[Source records]
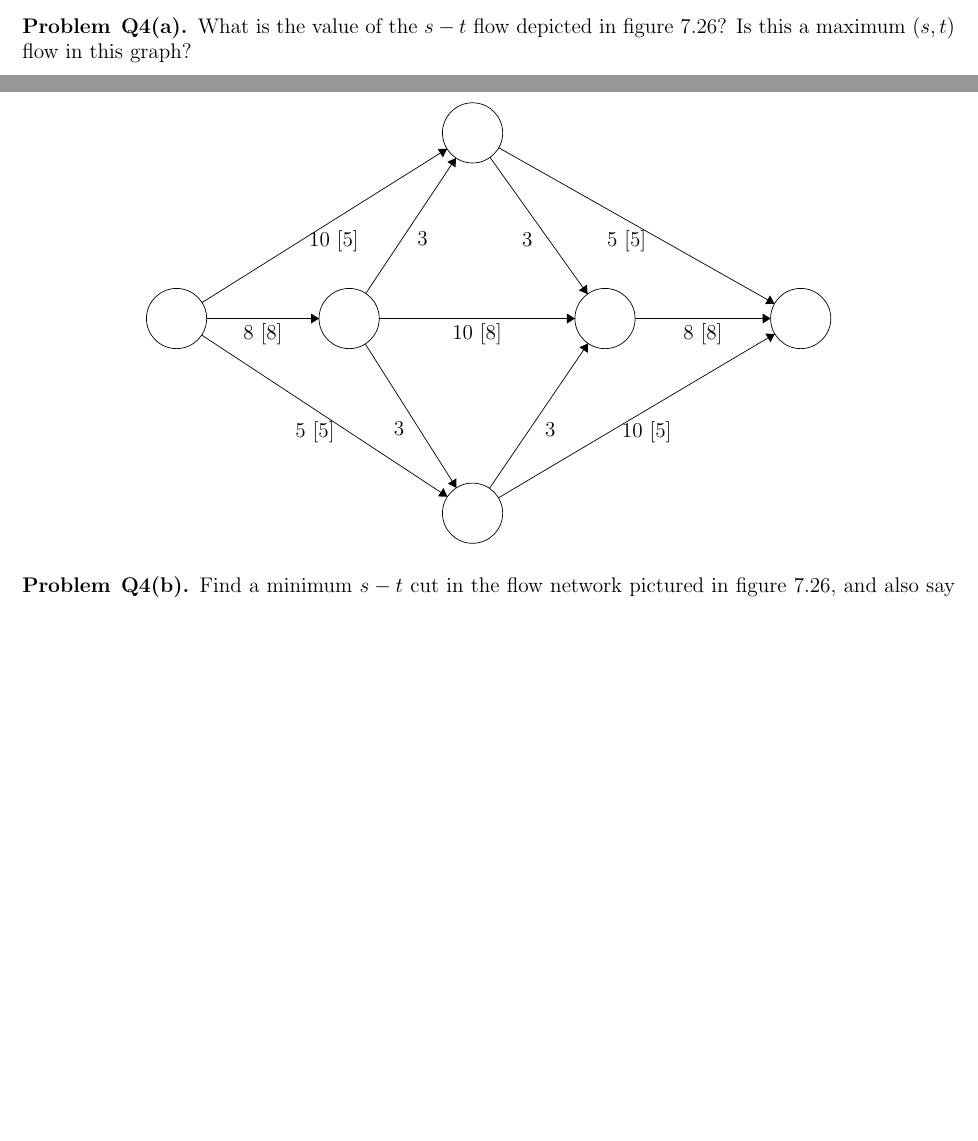
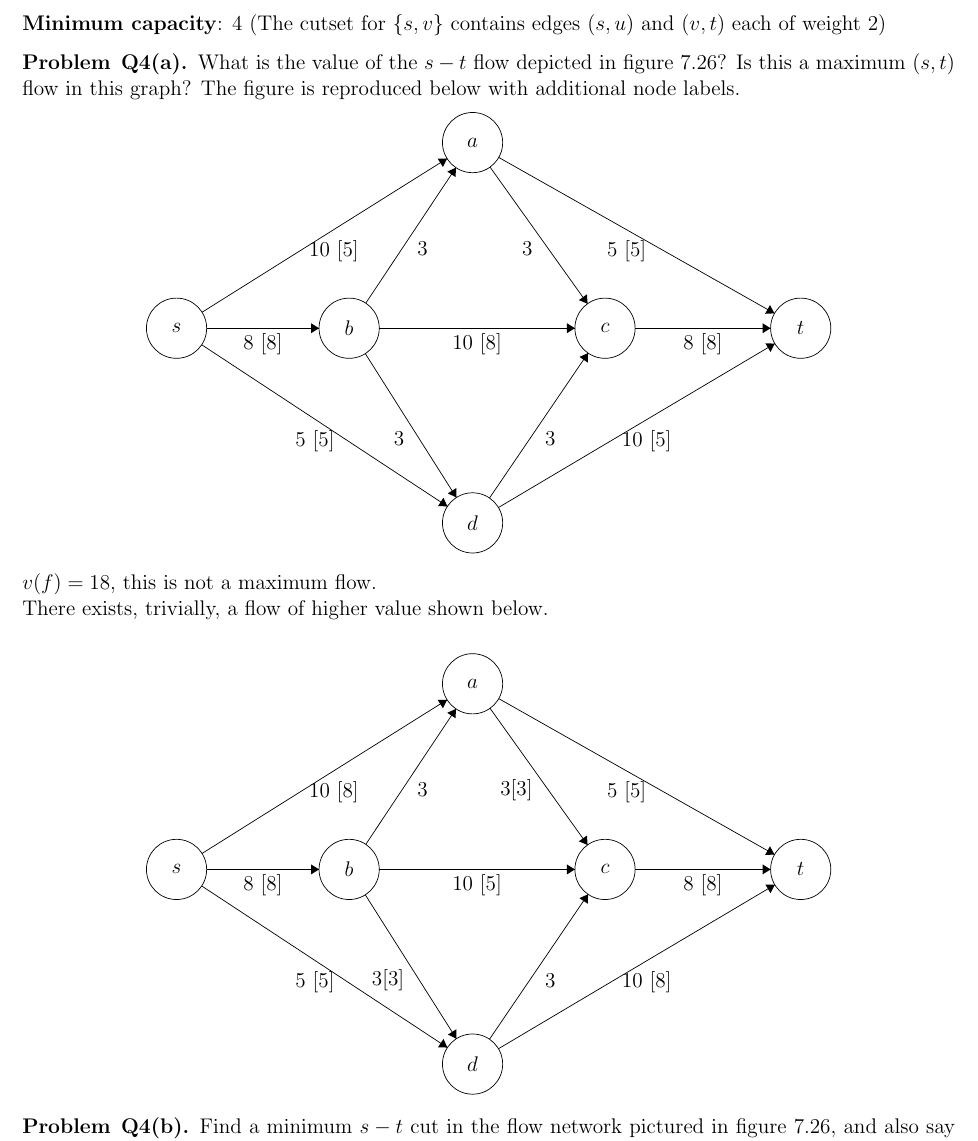
Before and after one commit to Thomas-Kim/cs331-assignments, a LaTeX problem sheet (hw6/cs331hw6.tex, which reads hw6/3-b.tex, hw6/4-a.tex, hw6/4-b.tex): two parts of pages 2 and 3 of 3 before the commit and part of page 3 of 4 after it, the two joined at a grey line, cut at the place of the change, the shorter picture padded with empty space. Compiled offline with pdfLaTeX.

Commit message:
Some progress on assignment 6

```diff
--- a/hw6/3-b.tex
+++ b/hw6/3-b.tex
@@ -29,4 +29,6 @@
   \draw (39.69,-22.64) node [below] {$4$};
   \end{tikzpicture}
   \end{center}
+  \noindent
+  \textbf{Minimum capacity}: 4 (The cutset for $\{s, v\}$ contains edges $(s, u)$ and $(v, t)$ each of weight 2)
 \end{problem}
--- a/hw6/4-a.tex
+++ b/hw6/4-a.tex
@@ -1,15 +1,21 @@
 \begin{problem}
   {Q4(a)}
-  What is the value of the $s-t$ flow depicted in figure 7.26? Is this a maximum $(s,t)$ flow in this graph?
+  What is the value of the $s-t$ flow depicted in figure 7.26? Is this a maximum $(s,t)$ flow in this graph? The figure is reproduced below with additional node labels.
   \begin{center}
   \begin{tikzpicture}[scale=0.2]
   \tikzstyle{every node}+=[inner sep=0pt]
   \draw [black] (7.3,-27.8) circle (3);
+  \draw (7.3,-27.8) node{$s$};
   \draw [black] (36.8,-9.3) circle (3);
+  \draw (36.8,-9.3) node{$a$};
   \draw [black] (24.5,-27.8) circle (3);
+  \draw (24.5,-27.8) node{$b$};
   \draw [black] (36.8,-47.2) circle (3);
+  \draw (36.8,-47.2) node{$d$};
   \draw [black] (50,-27.8) circle (3);
+  \draw (50,-27.8) node{$c$};
   \draw [black] (69.5,-27.8) circle (3);
+  \draw (69.5,-27.8) node{$t$};
   \draw [black] (9.84,-26.21) -- (34.26,-10.89);
   \fill [black] (34.26,-10.89) -- (33.32,-10.9) -- (33.85,-11.74);
   \draw (22.99,-19.05) node [below] {$10~[5]$};
@@ -45,4 +51,57 @@
   \draw (54.15,-38) node [below] {$10~[5]$};
   \end{tikzpicture}
   \end{center}
+  \noindent
+  $v(f) = 18$, this is not a maximum flow. \\
+  There exists, trivially, a flow of higher value shown below. \\
+  \begin{center}
+  \begin{tikzpicture}[scale=0.2]
+  \tikzstyle{every node}+=[inner sep=0pt]
+  \draw [black] (7.3,-27.8) circle (3);
+  \draw (7.3,-27.8) node{$s$};
+  \draw [black] (36.8,-9.3) circle (3);
+  \draw (36.8,-9.3) node{$a$};
+  \draw [black] (24.5,-27.8) circle (3);
+  \draw (24.5,-27.8) node{$b$};
+  \draw [black] (36.8,-47.2) circle (3);
+  \draw (36.8,-47.2) node{$d$};
+  \draw [black] (50,-27.8) circle (3);
+  \draw (50,-27.8) node{$c$};
+  \draw [black] (69.5,-27.8) circle (3);
+  \draw (69.5,-27.8) node{$t$};
+  \draw [black] (9.84,-26.21) -- (34.26,-10.89);
+  \fill [black] (34.26,-10.89) -- (33.32,-10.9) -- (33.85,-11.74);
+  \draw (22.99,-19.05) node [below] {$10~[8]$};
+  \draw [black] (9.81,-29.45) -- (34.29,-45.55);
+  \fill [black] (34.29,-45.55) -- (33.9,-44.69) -- (33.35,-45.53);
+  \draw (21.1,-38) node [below] {$5~[5]$};
+  \draw [black] (10.3,-27.8) -- (21.5,-27.8);
+  \fill [black] (21.5,-27.8) -- (20.7,-27.3) -- (20.7,-28.3);
+  \draw (15.9,-28.3) node [below] {$8~[8]$};
+  \draw [black] (27.5,-27.8) -- (47,-27.8);
+  \fill [black] (47,-27.8) -- (46.2,-27.3) -- (46.2,-28.3);
+  \draw (37.25,-28.3) node [below] {$10~[5]$};
+  \draw [black] (53,-27.8) -- (66.5,-27.8);
+  \fill [black] (66.5,-27.8) -- (65.7,-27.3) -- (65.7,-28.3);
+  \draw (59.75,-28.3) node [below] {$8~[8]$};
+  \draw [black] (26.16,-25.3) -- (35.14,-11.8);
+  \fill [black] (35.14,-11.8) -- (34.28,-12.19) -- (35.11,-12.74);
+  \draw (31.26,-19.88) node [right] {$3$};
+  \draw [black] (26.11,-30.33) -- (35.19,-44.67);
+  \fill [black] (35.19,-44.67) -- (35.19,-43.72) -- (34.34,-44.26);
+  \draw (30.02,-38.8) node [left] {$3[3]$};
+  \draw [black] (38.54,-11.74) -- (48.26,-25.36);
+  \fill [black] (48.26,-25.36) -- (48.2,-24.42) -- (47.39,-25);
+  \draw (42.81,-19.92) node [left] {$3[3]$};
+  \draw [black] (38.49,-44.72) -- (48.31,-30.28);
+  \fill [black] (48.31,-30.28) -- (47.45,-30.66) -- (48.28,-31.22);
+  \draw (44,-38.85) node [right] {$3$};
+  \draw [black] (39.41,-10.78) -- (66.89,-26.32);
+  \fill [black] (66.89,-26.32) -- (66.44,-25.49) -- (65.95,-26.36);
+  \draw (52.15,-19.05) node [below] {$5~[5]$};
+  \draw [black] (39.38,-45.67) -- (66.92,-29.33);
+  \fill [black] (66.92,-29.33) -- (65.98,-29.31) -- (66.49,-30.17);
+  \draw (54.15,-38) node [below] {$10~[8]$};
+  \end{tikzpicture}
+  \end{center}
 \end{problem}
--- a/hw6/4-b.tex
+++ b/hw6/4-b.tex
@@ -1,4 +1,5 @@
 \begin{problem}
   {Q4(b)}
-  Find a minimum $s-t$ cut in the flow network pictured in figure 7.26, and also say what its capacity is.
+  Find a minimum $s-t$ cut in the flow network pictured in figure 7.26, and also say what its capacity is. \\
+  A minimum $s-t$ cut is $\{s, a, b, c\}, \{d, t\}$ with a capacity of 21. \\
 \end{problem}
```
Also changed, not shown: hw6/1.tex (+2 -0 lines), hw6/2.tex (+2 -0 lines), hw6/3-a.tex (+7 -0 lines), hw6/cs331hw6.pdf.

How to complete this task:
Hand back the data above exactly, with no images.

Solution to the exercise:
Before and after one commit to Thomas-Kim/cs331-assignments, a LaTeX problem sheet (hw6/cs331hw6.tex, which reads hw6/3-b.tex, hw6/4-a.tex, hw6/4-b.tex): two parts of pages 2 and 3 of 3 before the commit and part of page 3 of 4 after it, the two joined at a grey line, cut at the place of the change, the shorter picture padded with empty space. Compiled offline with pdfLaTeX.

Commit message:
Some progress on assignment 6

```diff
--- a/hw6/3-b.tex
+++ b/hw6/3-b.tex
@@ -29,4 +29,6 @@
   \draw (39.69,-22.64) node [below] {$4$};
   \end{tikzpicture}
   \end{center}
+  \noindent
+  \textbf{Minimum capacity}: 4 (The cutset for $\{s, v\}$ contains edges $(s, u)$ and $(v, t)$ each of weight 2)
 \end{problem}
--- a/hw6/4-a.tex
+++ b/hw6/4-a.tex
@@ -1,15 +1,21 @@
 \begin{problem}
   {Q4(a)}
-  What is the value of the $s-t$ flow depicted in figure 7.26? Is this a maximum $(s,t)$ flow in this graph?
+  What is the value of the $s-t$ flow depicted in figure 7.26? Is this a maximum $(s,t)$ flow in this graph? The figure is reproduced below with additional node labels.
   \begin{center}
   \begin{tikzpicture}[scale=0.2]
   \tikzstyle{every node}+=[inner sep=0pt]
   \draw [black] (7.3,-27.8) circle (3);
+  \draw (7.3,-27.8) node{$s$};
   \draw [black] (36.8,-9.3) circle (3);
+  \draw (36.8,-9.3) node{$a$};
   \draw [black] (24.5,-27.8) circle (3);
+  \draw (24.5,-27.8) node{$b$};
   \draw [black] (36.8,-47.2) circle (3);
+  \draw (36.8,-47.2) node{$d$};
   \draw [black] (50,-27.8) circle (3);
+  \draw (50,-27.8) node{$c$};
   \draw [black] (69.5,-27.8) circle (3);
+  \draw (69.5,-27.8) node{$t$};
   \draw [black] (9.84,-26.21) -- (34.26,-10.89);
   \fill [black] (34.26,-10.89) -- (33.32,-10.9) -- (33.85,-11.74);
   \draw (22.99,-19.05) node [below] {$10~[5]$};
@@ -45,4 +51,57 @@
   \draw (54.15,-38) node [below] {$10~[5]$};
   \end{tikzpicture}
   \end{center}
+  \noindent
+  $v(f) = 18$, this is not a maximum flow. \\
+  There exists, trivially, a flow of higher value shown below. \\
+  \begin{center}
+  \begin{tikzpicture}[scale=0.2]
+  \tikzstyle{every node}+=[inner sep=0pt]
+  \draw [black] (7.3,-27.8) circle (3);
+  \draw (7.3,-27.8) node{$s$};
+  \draw [black] (36.8,-9.3) circle (3);
+  \draw (36.8,-9.3) node{$a$};
+  \draw [black] (24.5,-27.8) circle (3);
+  \draw (24.5,-27.8) node{$b$};
+  \draw [black] (36.8,-47.2) circle (3);
+  \draw (36.8,-47.2) node{$d$};
+  \draw [black] (50,-27.8) circle (3);
+  \draw (50,-27.8) node{$c$};
+  \draw [black] (69.5,-27.8) circle (3);
+  \draw (69.5,-27.8) node{$t$};
+  \draw [black] (9.84,-26.21) -- (34.26,-10.89);
+  \fill [black] (34.26,-10.89) -- (33.32,-10.9) -- (33.85,-11.74);
+  \draw (22.99,-19.05) node [below] {$10~[8]$};
+  \draw [black] (9.81,-29.45) -- (34.29,-45.55);
+  \fill [black] (34.29,-45.55) -- (33.9,-44.69) -- (33.35,-45.53);
+  \draw (21.1,-38) node [below] {$5~[5]$};
+  \draw [black] (10.3,-27.8) -- (21.5,-27.8);
+  \fill [black] (21.5,-27.8) -- (20.7,-27.3) -- (20.7,-28.3);
+  \draw (15.9,-28.3) node [below] {$8~[8]$};
+  \draw [black] (27.5,-27.8) -- (47,-27.8);
+  \fill [black] (47,-27.8) -- (46.2,-27.3) -- (46.2,-28.3);
+  \draw (37.25,-28.3) node [below] {$10~[5]$};
+  \draw [black] (53,-27.8) -- (66.5,-27.8);
+  \fill [black] (66.5,-27.8) -- (65.7,-27.3) -- (65.7,-28.3);
+  \draw (59.75,-28.3) node [below] {$8~[8]$};
+  \draw [black] (26.16,-25.3) -- (35.14,-11.8);
+  \fill [black] (35.14,-11.8) -- (34.28,-12.19) -- (35.11,-12.74);
+  \draw (31.26,-19.88) node [right] {$3$};
+  \draw [black] (26.11,-30.33) -- (35.19,-44.67);
+  \fill [black] (35.19,-44.67) -- (35.19,-43.72) -- (34.34,-44.26);
+  \draw (30.02,-38.8) node [left] {$3[3]$};
+  \draw [black] (38.54,-11.74) -- (48.26,-25.36);
+  \fill [black] (48.26,-25.36) -- (48.2,-24.42) -- (47.39,-25);
+  \draw (42.81,-19.92) node [left] {$3[3]$};
+  \draw [black] (38.49,-44.72) -- (48.31,-30.28);
+  \fill [black] (48.31,-30.28) -- (47.45,-30.66) -- (48.28,-31.22);
+  \draw (44,-38.85) node [right] {$3$};
+  \draw [black] (39.41,-10.78) -- (66.89,-26.32);
+  \fill [black] (66.89,-26.32) -- (66.44,-25.49) -- (65.95,-26.36);
+  \draw (52.15,-19.05) node [below] {$5~[5]$};
+  \draw [black] (39.38,-45.67) -- (66.92,-29.33);
+  \fill [black] (66.92,-29.33) -- (65.98,-29.31) -- (66.49,-30.17);
+  \draw (54.15,-38) node [below] {$10~[8]$};
+  \end{tikzpicture}
+  \end{center}
 \end{problem}
--- a/hw6/4-b.tex
+++ b/hw6/4-b.tex
@@ -1,4 +1,5 @@
 \begin{problem}
   {Q4(b)}
-  Find a minimum $s-t$ cut in the flow network pictured in figure 7.26, and also say what its capacity is.
+  Find a minimum $s-t$ cut in the flow network pictured in figure 7.26, and also say what its capacity is. \\
+  A minimum $s-t$ cut is $\{s, a, b, c\}, \{d, t\}$ with a capacity of 21. \\
 \end{problem}
```
Also changed, not shown: hw6/1.tex (+2 -0 lines), hw6/2.tex (+2 -0 lines), hw6/3-a.tex (+7 -0 lines), hw6/cs331hw6.pdf.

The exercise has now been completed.